Despite the wealth of South Sudan in oil, political problems with the Republic of Sudan has brought about the paralysis of the domestic economy., a photo by Pan-African News Wire File Photos on Flickr.
July 22, 2012, 10:36 p.m. ET
South Sudan Struggles as Foreign Currency Dries Up
By NICHOLAS BARIYO
Wall Street Journal
A severe foreign-exchange shortage has thrown South Sudan—the world's newest nation—into an economic crisis a year after it gained independence from Sudan.

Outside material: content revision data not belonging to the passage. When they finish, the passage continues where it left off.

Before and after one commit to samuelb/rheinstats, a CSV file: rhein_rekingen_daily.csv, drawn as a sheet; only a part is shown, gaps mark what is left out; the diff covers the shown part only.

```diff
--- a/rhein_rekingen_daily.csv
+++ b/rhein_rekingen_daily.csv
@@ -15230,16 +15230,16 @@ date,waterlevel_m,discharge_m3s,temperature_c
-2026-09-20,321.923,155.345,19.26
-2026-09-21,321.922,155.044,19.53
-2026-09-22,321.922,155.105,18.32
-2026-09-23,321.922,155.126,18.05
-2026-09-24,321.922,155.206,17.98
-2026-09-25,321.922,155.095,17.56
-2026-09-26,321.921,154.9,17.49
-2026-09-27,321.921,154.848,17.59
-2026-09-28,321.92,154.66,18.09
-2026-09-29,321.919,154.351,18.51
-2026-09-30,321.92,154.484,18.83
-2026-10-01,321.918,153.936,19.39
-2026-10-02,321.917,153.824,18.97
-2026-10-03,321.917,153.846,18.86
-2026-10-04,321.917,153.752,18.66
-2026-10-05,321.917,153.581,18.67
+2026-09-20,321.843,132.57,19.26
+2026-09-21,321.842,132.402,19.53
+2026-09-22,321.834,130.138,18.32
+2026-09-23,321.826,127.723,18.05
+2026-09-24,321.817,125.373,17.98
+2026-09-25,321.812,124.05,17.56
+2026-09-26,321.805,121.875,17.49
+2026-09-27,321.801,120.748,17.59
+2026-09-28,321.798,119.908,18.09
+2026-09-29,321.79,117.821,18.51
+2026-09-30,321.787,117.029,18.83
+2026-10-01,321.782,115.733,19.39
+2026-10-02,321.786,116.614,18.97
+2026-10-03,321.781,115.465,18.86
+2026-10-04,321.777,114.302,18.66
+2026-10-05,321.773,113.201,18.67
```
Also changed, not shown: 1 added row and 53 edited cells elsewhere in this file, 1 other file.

The country is in danger of running out of U.S. dollars. Long lines have formed outside gas stations because of a shortage of imported gasoline. Consumer-price inflation, riding the rocketing costs of imported food, soared 80% in May from April, according to the latest government data. Road-building projects that would connect the landlocked economy with the rest of the world have stalled amid the government's emergency spending curbs.
Shortages of imported gasoline in South Sudan have sparked long waits, such as at a station in Juba in May.
South Sudan's future has hinged on peace and steady income from oil exports. Since the start of the year, South Sudan hasn't had much of either. In January, a spat with Sudan over oil-transit fees prompted it to suspend crude exports through its neighbor—the only viable route. The move has cost South Sudan as much as $2 billion in lost oil revenues and revived a decadeslong conflict with Sudan, its former civil-war foe.
The oil shutdown has hammered the Sudanese pound, now trading at about six to the dollar, compared with 3.55 before South Sudan suspended crude-oil exports. The South Sudanese government declines to disclose its current level of foreign-exchange reserves, but the World Bank estimates they may vanish as early as August.
Without hard currency, South Sudanese businesses can't pay foreign suppliers; telecommunication companies can't import the equipment; and road builders can't buy critical materials such as asphalt.
Joseph Wani, director at South Sudan Lamba Ltd., which runs a chain of gas stations across the country, has put his company's expansion plans on hold because "it's next to impossible to get dollars."
He adds: "To get dollars at the official exchange rate may take a month, if you are lucky. And for a business, that does not make sense."
South Sudan's finance minister, Kosti Manibe, said the government has appealed to foreign donors such as China, the U.S. and the European Union for urgent support. China has since pledged around $8 billion, in aid and loans, but the money hasn't yet materialized.
Foreign donors are urging the government first to negotiate a settlement with neighboring Sudan over oil-transit fees. Those talks have started and stopped several times, with each country waiting for the mounting woes of the other to force concessions. Presidents Omar al Bashir of Sudan and Salva Kiir of South Sudan recently met in Ethiopia's capital, Addis Ababa—their first meeting since troops clashed along their common border this year—but they only agreed to keep talking.
Meanwhile, South Sudan's new government has struggled to attract foreign investment whose capital could offset the shortfall in hard currency from oil sales. Foreign businesses have shied away from a country where industry regulation remains inchoate, the political outlook unclear and corruption rife. Mr. Kiir recently appealed to his fellow government officials to give back $4 billion in stolen funds; to date about $60 million has been returned, according to his office.
Those companies with the biggest opportunities are among the hardest hit. South Sudan has one of the lowest cellphone-penetration rates in the world—18%—but five local operators have struggled to move beyond Juba and other regional towns. A lack of foreign exchange has prevented imports of vital machinery.
"We can't upgrade our network because our machinery and services are imported," said an executive with Sudatel Telecom Corp. "Without dollars, it's a nightmare."
South Sudan isn't the only African country that has run into foreign-exchange trouble relying on a single commodity or energy resource. Malawi is just beginning to step back from economic crisis, with help from foreign donors who have returned after the death of its strongman president in April.
Sudan, which used to rely on oil-export earnings for the bulk of its foreign revenue, is also feeling the pinch of shrinking foreign-exchange reserves, leading to steep prices of imported goods.
In response to the foreign-exchange crisis, South Sudan has slashed government spending and attempted to widen its tax base to compensate for the lost oil revenue. The government has suspended plans to pave more than 4,300 miles of roads until alternative revenues come on board, said Mr. Manibe, the finance minister.
The World Bank has warned that attempts to increase non-oil revenue through increased taxation will only deepen the damage to the South Sudanese economy, lifting poverty levels.
South Sudan's neighbor hasn't been immune to the economic pressures. Weeks of street protests in Sudan are threatening to escalate into Arab Spring-like uprisings against Mr. Bashir's government.
Sudan is facing a budget deficit of around $2.4 billion this year, resulting mainly from the loss of revenue it earned by shipping about 75% of South Sudan's oil output through its country.
Write to Nicholas Bariyo at firstname.lastname@example.org